What you have to do:
Your task is to repeat the entries word for word while leaving out the pictures.

Excerpts from a dataset
== Segment start ==
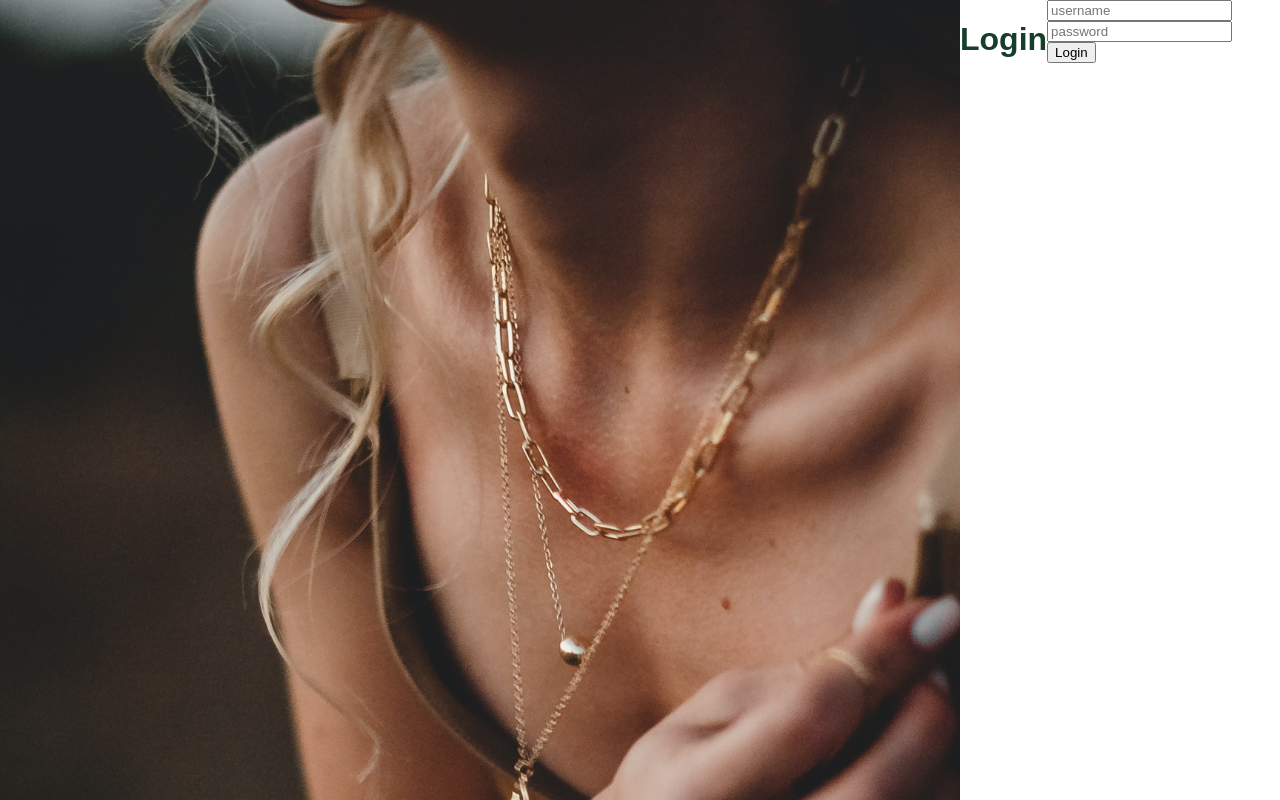
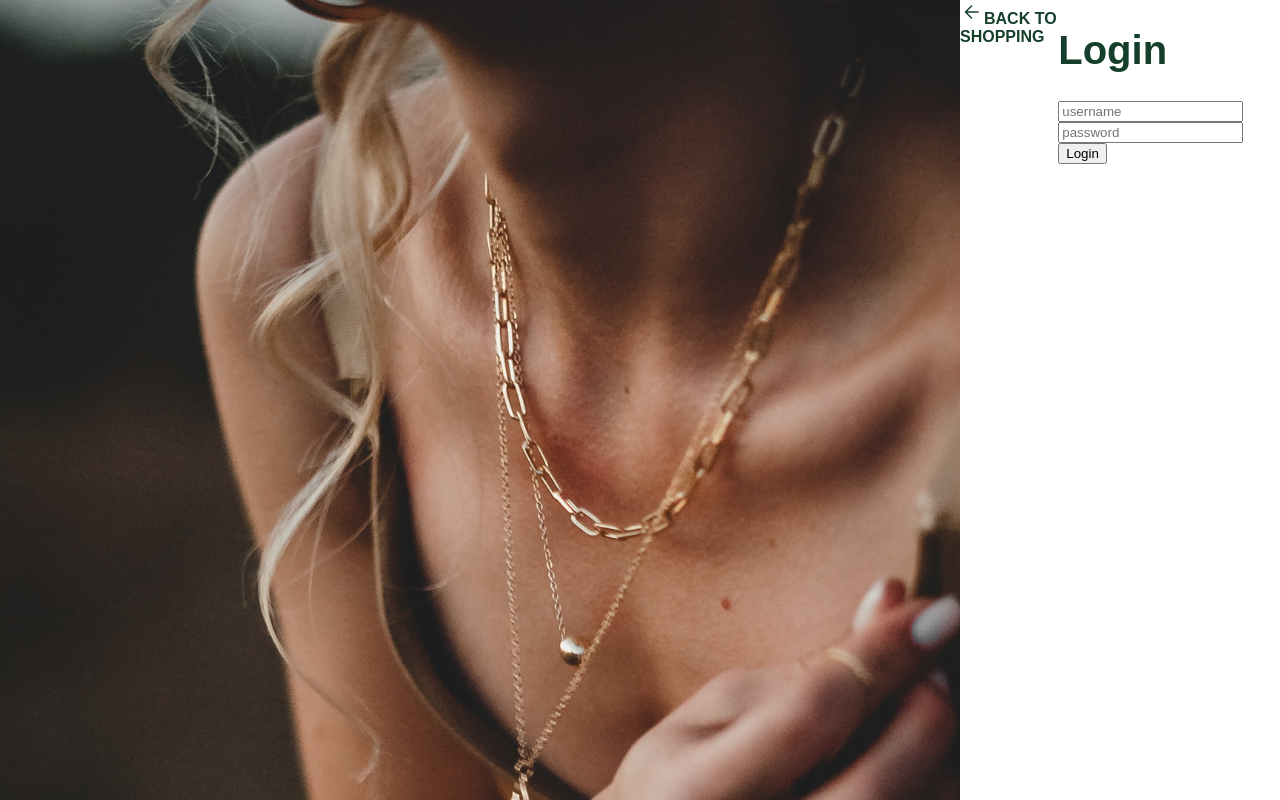
Before and after one commit to JENIA89/E-commerce-client, a React (Create React App) app: page /login in a window 1280 px wide. Shown: the top 800 px of the page. Built offline with nearby package versions, Linux system fonts and the light colour scheme.

Commit message:
feat: add formInput

```diff
--- a/package.json
+++ b/package.json
@@ -12,6 +12,7 @@
     "@types/react": "^18.0.0",
     "@types/react-dom": "^18.0.0",
     "@types/react-redux": "^7.1.24",
+    "antd": "^4.23.1",
     "axios": "^0.27.2",
     "i18n": "^0.15.0",
     "react": "^18.2.0",
--- /dev/null
+++ b/src/components/FormInput/styled.ts
@@ -0,0 +1,3 @@
+import styled from "styled-components";
+
+export const FormInputContainer = styled.div``;
--- a/src/components/Header/styled.ts
+++ b/src/components/Header/styled.ts
@@ -1,4 +1,4 @@
-import styled from 'styled-components';
+import styled from "styled-components";
 
 export const Container = styled.div`
   max-width: ${({ theme }) => theme.sizes.container};
--- /dev/null
+++ b/src/constants/validation.ts
@@ -0,0 +1,3 @@
+export const MESSAGES = {
+  email: "Incorrect email form.",
+};
--- a/src/pages/Login/index.tsx
+++ b/src/pages/Login/index.tsx
@@ -1,16 +1,18 @@
 import React, { FC, useState } from "react";
+import { useForm } from "react-hook-form";
 import { useAppDispatch } from "hooks/redux";
-import { useNavigate } from "react-router-dom";
+import { Link, useNavigate } from "react-router-dom";
 import { login } from "redux/slices/auth/actionCreators";
 import * as S from "./styled";
 
 const Login: FC = () => {
+  const { handleSubmit } = useForm();
   const [username, setUsername] = useState<string>("");
   const [password, setPassword] = useState<string>("");
   const dispatch = useAppDispatch();
   const navigate = useNavigate();
 
-  const handleSubmit = (e: any) => {
+  const onSubmit = (e: any) => {
     e.preventDefault();
     if (!username || !password) return;
     const data = { username, password };
@@ -24,8 +26,12 @@ const Login: FC = () => {
         <img src="assets/images/login-img.svg" alt="loginImg" />
       </S.ImageContainer>
       <S.FormContainer>
-        <h1>Login</h1>
-        <form onSubmit={(e) => handleSubmit(e)}>
+        <S.LinkToShop>
+          <Link to="/products">back to shopping</Link>
+        </S.LinkToShop>
+        <S.FormWrapper>
+          <S.FormTitle>Login</S.FormTitle>
+          <form onSubmit={handleSubmit(onSubmit)} autoComplete="off">
             <input
               onChange={(e) => setUsername(e.target.value)}
               name="username"
@@ -42,6 +48,7 @@ const Login: FC = () => {
             />
             <button type="submit">Login</button>
           </form>
+        </S.FormWrapper>
       </S.FormContainer>
     </S.Container>
   );
--- a/src/pages/Login/styled.ts
+++ b/src/pages/Login/styled.ts
@@ -14,5 +14,28 @@ export const ImageContainer = styled.div`
 `;
 
 export const FormContainer = styled.div`
+  width: 100%;
   display: flex;
 `;
+
+export const FormWrapper = styled.div`
+  display: block;
+`;
+
+export const FormTitle = styled.h1`
+  font-weight: 800;
+  font-size: 40px;
+  line-height: 47px;
+`;
+
+export const LinkToShop = styled.div`
+  a {
+    text-decoration: none;
+    color: inherit;
+    font-weight: 600;
+    text-transform: uppercase;
+  }
+  a:before {
+    content: url("assets/icons/left-arrow.svg");
+  }
+`;
--- /dev/null
+++ b/src/styles/ant-theme.less
@@ -0,0 +1 @@
+@import "~antd/dist/antd.less";
```
Also changed, not shown: src/components/FormInput/index.tsx (added, +14 -0 lines), src/components/Header/index.tsx (+7 -7 lines), public/assets/icons/left-arrow.svg (added), 1 other file (tests, documents, lock files or other folders). Lines whose indentation alone changed are shown as unchanged.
== Segment end ==
Answer below:
Before and after one commit to JENIA89/E-commerce-client, a React (Create React App) app: page /login in a window 1280 px wide. Shown: the top 800 px of the page. Built offline with nearby package versions, Linux system fonts and the light colour scheme.

Commit message:
feat: add formInput

```diff
--- a/package.json
+++ b/package.json
@@ -12,6 +12,7 @@
     "@types/react": "^18.0.0",
     "@types/react-dom": "^18.0.0",
     "@types/react-redux": "^7.1.24",
+    "antd": "^4.23.1",
     "axios": "^0.27.2",
     "i18n": "^0.15.0",
     "react": "^18.2.0",
--- /dev/null
+++ b/src/components/FormInput/styled.ts
@@ -0,0 +1,3 @@
+import styled from "styled-components";
+
+export const FormInputContainer = styled.div``;
--- a/src/components/Header/styled.ts
+++ b/src/components/Header/styled.ts
@@ -1,4 +1,4 @@
-import styled from 'styled-components';
+import styled from "styled-components";
 
 export const Container = styled.div`
   max-width: ${({ theme }) => theme.sizes.container};
--- /dev/null
+++ b/src/constants/validation.ts
@@ -0,0 +1,3 @@
+export const MESSAGES = {
+  email: "Incorrect email form.",
+};
--- a/src/pages/Login/index.tsx
+++ b/src/pages/Login/index.tsx
@@ -1,16 +1,18 @@
 import React, { FC, useState } from "react";
+import { useForm } from "react-hook-form";
 import { useAppDispatch } from "hooks/redux";
-import { useNavigate } from "react-router-dom";
+import { Link, useNavigate } from "react-router-dom";
 import { login } from "redux/slices/auth/actionCreators";
 import * as S from "./styled";
 
 const Login: FC = () => {
+  const { handleSubmit } = useForm();
   const [username, setUsername] = useState<string>("");
   const [password, setPassword] = useState<string>("");
   const dispatch = useAppDispatch();
   const navigate = useNavigate();
 
-  const handleSubmit = (e: any) => {
+  const onSubmit = (e: any) => {
     e.preventDefault();
     if (!username || !password) return;
     const data = { username, password };
@@ -24,8 +26,12 @@ const Login: FC = () => {
         <img src="assets/images/login-img.svg" alt="loginImg" />
       </S.ImageContainer>
       <S.FormContainer>
-        <h1>Login</h1>
-        <form onSubmit={(e) => handleSubmit(e)}>
+        <S.LinkToShop>
+          <Link to="/products">back to shopping</Link>
+        </S.LinkToShop>
+        <S.FormWrapper>
+          <S.FormTitle>Login</S.FormTitle>
+          <form onSubmit={handleSubmit(onSubmit)} autoComplete="off">
             <input
               onChange={(e) => setUsername(e.target.value)}
               name="username"
@@ -42,6 +48,7 @@ const Login: FC = () => {
             />
             <button type="submit">Login</button>
           </form>
+        </S.FormWrapper>
       </S.FormContainer>
     </S.Container>
   );
--- a/src/pages/Login/styled.ts
+++ b/src/pages/Login/styled.ts
@@ -14,5 +14,28 @@ export const ImageContainer = styled.div`
 `;
 
 export const FormContainer = styled.div`
+  width: 100%;
   display: flex;
 `;
+
+export const FormWrapper = styled.div`
+  display: block;
+`;
+
+export const FormTitle = styled.h1`
+  font-weight: 800;
+  font-size: 40px;
+  line-height: 47px;
+`;
+
+export const LinkToShop = styled.div`
+  a {
+    text-decoration: none;
+    color: inherit;
+    font-weight: 600;
+    text-transform: uppercase;
+  }
+  a:before {
+    content: url("assets/icons/left-arrow.svg");
+  }
+`;
--- /dev/null
+++ b/src/styles/ant-theme.less
@@ -0,0 +1 @@
+@import "~antd/dist/antd.less";
```
Also changed, not shown: src/components/FormInput/index.tsx (added, +14 -0 lines), src/components/Header/index.tsx (+7 -7 lines), public/assets/icons/left-arrow.svg (added), 1 other file (tests, documents, lock files or other folders). Lines whose indentation alone changed are shown as unchanged.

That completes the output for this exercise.